*What you have to do:* Output all entries verbatim, dropping pictures.

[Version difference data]
• • • •

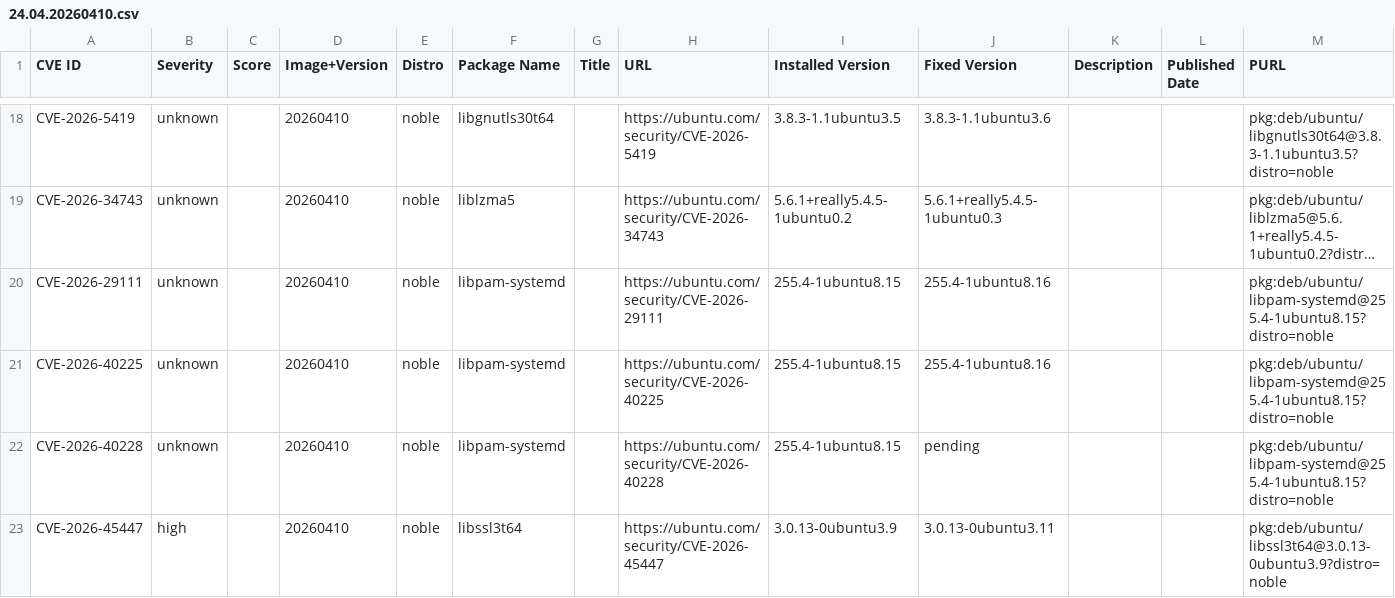
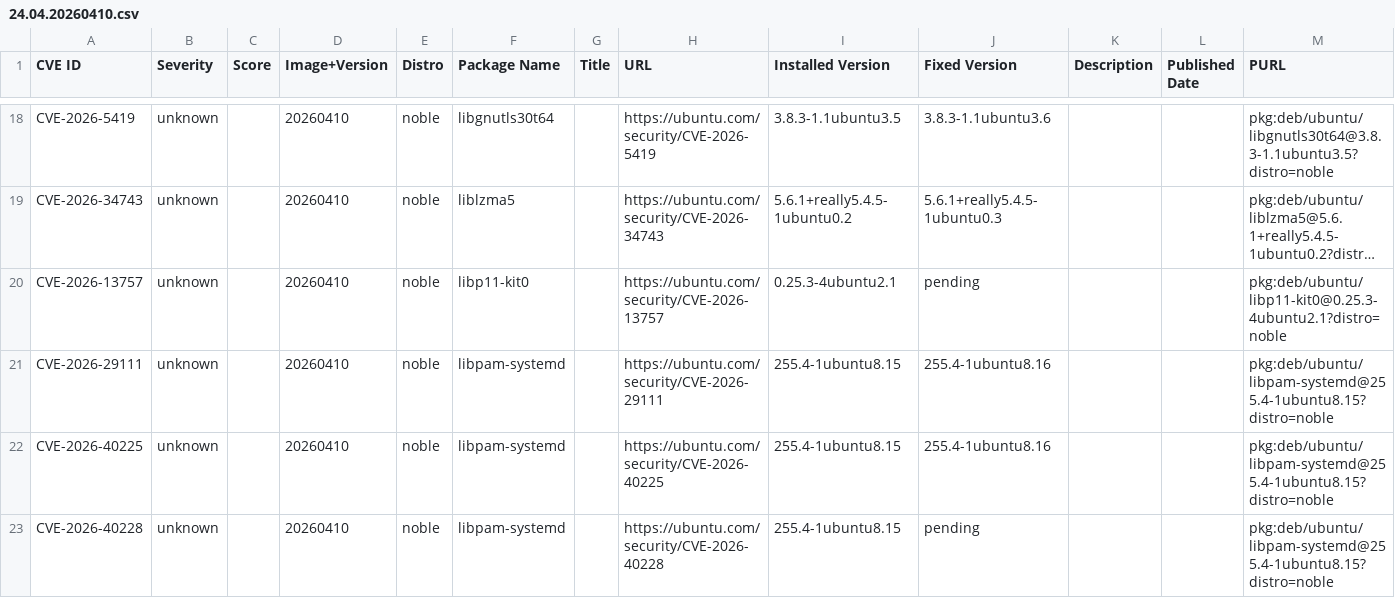
Before and after one commit to canonical/vcf-ubuntu-vulnerabilities, a CSV file: ubuntu-24-04-lts-noble-2/24.04.20260410.csv, drawn as a sheet; only a part is shown, gaps mark what is left out; the shorter side is filled out with more unchanged rows; long unchanged cells end in …; the diff names each change by its address in the sheet, - before the commit and + after, or states it on an @@ line.

Commit message:
Update CVE reports for ubuntu-24-04-lts-noble-2 (suite: noble)
Generated 2026-07-01T02:00:18Z

```diff
--- a/ubuntu-24-04-lts-noble-2/24.04.20260410.csv
+++ b/ubuntu-24-04-lts-noble-2/24.04.20260410.csv
+row 20: CVE-2026-13757 | unknown |  | 20260410 | noble | libp11-kit0 |  | https://ubuntu.com/security/CVE-2026-13757 | 0.25.3-4ubuntu2.1 | pending |  |  | pkg:deb/ubuntu/libp11-kit0@0.25.3-4ubuntu2.1?distro=noble
```
Also changed, not shown: ubuntu-24-04-lts-noble-2/24.04.20260519.csv, ubuntu-24-04-lts-noble-2/24.04.20260615.csv.
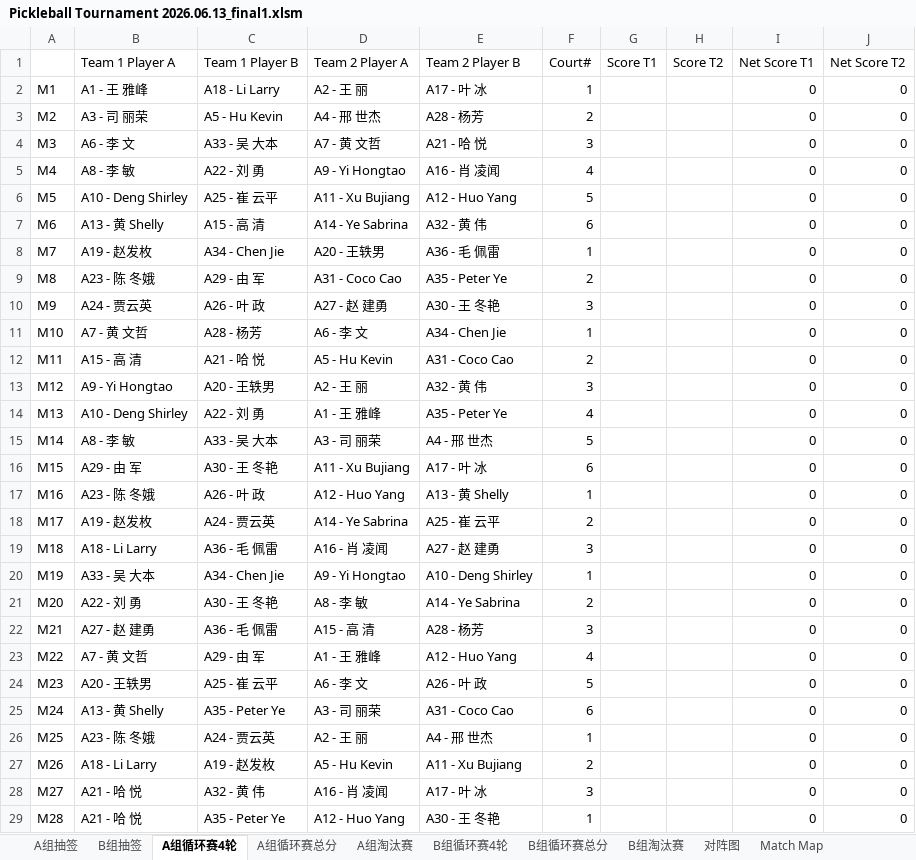
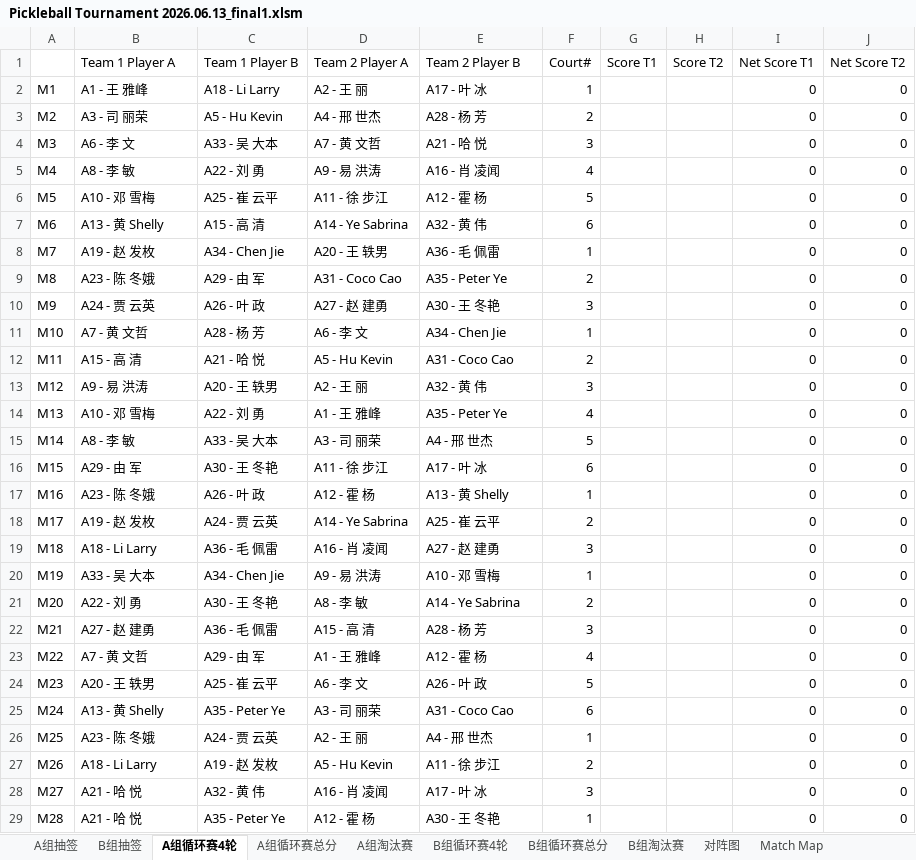
Before and after one commit to froster2006/wcca_pb_game_big_screen, an Excel workbook: Pickleball Tournament 2026.06.13_final1.xlsm, sheet A组循环赛4轮, drawn as a sheet; only a part is shown; values as stored, in another font and other column widths than the file's, no cell formats; charts and pictures not drawn; the diff covers the shown part only; the diff names each change by its address in the sheet, - before the commit and + after, or states it on an @@ line.

```diff
--- a/Pickleball Tournament 2026.06.13_final1.xlsm (sheet A组循环赛4轮)
+++ b/Pickleball Tournament 2026.06.13_final1.xlsm (sheet A组循环赛4轮)
-E3 (Team 2 Player B): A28 - 杨芳
+E3 (Team 2 Player B): A28 - 杨 芳
-D5 (Team 2 Player A): A9 - Yi Hongtao
+D5 (Team 2 Player A): A9 - 易 洪涛
-B6 (Team 1 Player A): A10 - Deng Shirley
+B6 (Team 1 Player A): A10 - 邓 雪梅
-D6 (Team 2 Player A): A11 - Xu Bujiang
+D6 (Team 2 Player A): A11 - 徐 步江
-E6 (Team 2 Player B): A12 - Huo Yang
+E6 (Team 2 Player B): A12 - 霍 杨
-B8 (Team 1 Player A): A19 - 赵发枚
+B8 (Team 1 Player A): A19 - 赵 发枚
-D8 (Team 2 Player A): A20 - 王轶男
+D8 (Team 2 Player A): A20 - 王 轶男
-B10 (Team 1 Player A): A24 - 贾云英
+B10 (Team 1 Player A): A24 - 贾 云英
-C11 (Team 1 Player B): A28 - 杨芳
+C11 (Team 1 Player B): A28 - 杨 芳
-B13 (Team 1 Player A): A9 - Yi Hongtao
+B13 (Team 1 Player A): A9 - 易 洪涛
-C13 (Team 1 Player B): A20 - 王轶男
+C13 (Team 1 Player B): A20 - 王 轶男
-B14 (Team 1 Player A): A10 - Deng Shirley
+B14 (Team 1 Player A): A10 - 邓 雪梅
-D16 (Team 2 Player A): A11 - Xu Bujiang
+D16 (Team 2 Player A): A11 - 徐 步江
-D17 (Team 2 Player A): A12 - Huo Yang
+D17 (Team 2 Player A): A12 - 霍 杨
-B18 (Team 1 Player A): A19 - 赵发枚
+B18 (Team 1 Player A): A19 - 赵 发枚
-C18 (Team 1 Player B): A24 - 贾云英
+C18 (Team 1 Player B): A24 - 贾 云英
-D20 (Team 2 Player A): A9 - Yi Hongtao
+D20 (Team 2 Player A): A9 - 易 洪涛
-E20 (Team 2 Player B): A10 - Deng Shirley
+E20 (Team 2 Player B): A10 - 邓 雪梅
-E22 (Team 2 Player B): A28 - 杨芳
+E22 (Team 2 Player B): A28 - 杨 芳
-E23 (Team 2 Player B): A12 - Huo Yang
+E23 (Team 2 Player B): A12 - 霍 杨
-B24 (Team 1 Player A): A20 - 王轶男
+B24 (Team 1 Player A): A20 - 王 轶男
-C26 (Team 1 Player B): A24 - 贾云英
+C26 (Team 1 Player B): A24 - 贾 云英
-C27 (Team 1 Player B): A19 - 赵发枚
+C27 (Team 1 Player B): A19 - 赵 发枚
-E27 (Team 2 Player B): A11 - Xu Bujiang
+E27 (Team 2 Player B): A11 - 徐 步江
-D29 (Team 2 Player A): A12 - Huo Yang
+D29 (Team 2 Player A): A12 - 霍 杨
```
Also changed, not shown: 7 edited cells elsewhere in this sheet, sheet All_Matches, sheet B组循环赛4轮, sheet B组循环赛总分, sheet A组循环赛总分, sheet B组抽签, sheet A组淘汰赛, 2 more sheets, cell formats, charts or pictures, 4 other files.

• • • •

*Task output:*
Before and after one commit to canonical/vcf-ubuntu-vulnerabilities, a CSV file: ubuntu-24-04-lts-noble-2/24.04.20260410.csv, drawn as a sheet; only a part is shown, gaps mark what is left out; the shorter side is filled out with more unchanged rows; long unchanged cells end in …; the diff names each change by its address in the sheet, - before the commit and + after, or states it on an @@ line.

Commit message:
Update CVE reports for ubuntu-24-04-lts-noble-2 (suite: noble)
Generated 2026-07-01T02:00:18Z

```diff
--- a/ubuntu-24-04-lts-noble-2/24.04.20260410.csv
+++ b/ubuntu-24-04-lts-noble-2/24.04.20260410.csv
+row 20: CVE-2026-13757 | unknown |  | 20260410 | noble | libp11-kit0 |  | https://ubuntu.com/security/CVE-2026-13757 | 0.25.3-4ubuntu2.1 | pending |  |  | pkg:deb/ubuntu/libp11-kit0@0.25.3-4ubuntu2.1?distro=noble
```
Also changed, not shown: ubuntu-24-04-lts-noble-2/24.04.20260519.csv, ubuntu-24-04-lts-noble-2/24.04.20260615.csv.
Before and after one commit to froster2006/wcca_pb_game_big_screen, an Excel workbook: Pickleball Tournament 2026.06.13_final1.xlsm, sheet A组循环赛4轮, drawn as a sheet; only a part is shown; values as stored, in another font and other column widths than the file's, no cell formats; charts and pictures not drawn; the diff covers the shown part only; the diff names each change by its address in the sheet, - before the commit and + after, or states it on an @@ line.

```diff
--- a/Pickleball Tournament 2026.06.13_final1.xlsm (sheet A组循环赛4轮)
+++ b/Pickleball Tournament 2026.06.13_final1.xlsm (sheet A组循环赛4轮)
-E3 (Team 2 Player B): A28 - 杨芳
+E3 (Team 2 Player B): A28 - 杨 芳
-D5 (Team 2 Player A): A9 - Yi Hongtao
+D5 (Team 2 Player A): A9 - 易 洪涛
-B6 (Team 1 Player A): A10 - Deng Shirley
+B6 (Team 1 Player A): A10 - 邓 雪梅
-D6 (Team 2 Player A): A11 - Xu Bujiang
+D6 (Team 2 Player A): A11 - 徐 步江
-E6 (Team 2 Player B): A12 - Huo Yang
+E6 (Team 2 Player B): A12 - 霍 杨
-B8 (Team 1 Player A): A19 - 赵发枚
+B8 (Team 1 Player A): A19 - 赵 发枚
-D8 (Team 2 Player A): A20 - 王轶男
+D8 (Team 2 Player A): A20 - 王 轶男
-B10 (Team 1 Player A): A24 - 贾云英
+B10 (Team 1 Player A): A24 - 贾 云英
-C11 (Team 1 Player B): A28 - 杨芳
+C11 (Team 1 Player B): A28 - 杨 芳
-B13 (Team 1 Player A): A9 - Yi Hongtao
+B13 (Team 1 Player A): A9 - 易 洪涛
-C13 (Team 1 Player B): A20 - 王轶男
+C13 (Team 1 Player B): A20 - 王 轶男
-B14 (Team 1 Player A): A10 - Deng Shirley
+B14 (Team 1 Player A): A10 - 邓 雪梅
-D16 (Team 2 Player A): A11 - Xu Bujiang
+D16 (Team 2 Player A): A11 - 徐 步江
-D17 (Team 2 Player A): A12 - Huo Yang
+D17 (Team 2 Player A): A12 - 霍 杨
-B18 (Team 1 Player A): A19 - 赵发枚
+B18 (Team 1 Player A): A19 - 赵 发枚
-C18 (Team 1 Player B): A24 - 贾云英
+C18 (Team 1 Player B): A24 - 贾 云英
-D20 (Team 2 Player A): A9 - Yi Hongtao
+D20 (Team 2 Player A): A9 - 易 洪涛
-E20 (Team 2 Player B): A10 - Deng Shirley
+E20 (Team 2 Player B): A10 - 邓 雪梅
-E22 (Team 2 Player B): A28 - 杨芳
+E22 (Team 2 Player B): A28 - 杨 芳
-E23 (Team 2 Player B): A12 - Huo Yang
+E23 (Team 2 Player B): A12 - 霍 杨
-B24 (Team 1 Player A): A20 - 王轶男
+B24 (Team 1 Player A): A20 - 王 轶男
-C26 (Team 1 Player B): A24 - 贾云英
+C26 (Team 1 Player B): A24 - 贾 云英
-C27 (Team 1 Player B): A19 - 赵发枚
+C27 (Team 1 Player B): A19 - 赵 发枚
-E27 (Team 2 Player B): A11 - Xu Bujiang
+E27 (Team 2 Player B): A11 - 徐 步江
-D29 (Team 2 Player A): A12 - Huo Yang
+D29 (Team 2 Player A): A12 - 霍 杨
```
Also changed, not shown: 7 edited cells elsewhere in this sheet, sheet All_Matches, sheet B组循环赛4轮, sheet B组循环赛总分, sheet A组循环赛总分, sheet B组抽签, sheet A组淘汰赛, 2 more sheets, cell formats, charts or pictures, 4 other files.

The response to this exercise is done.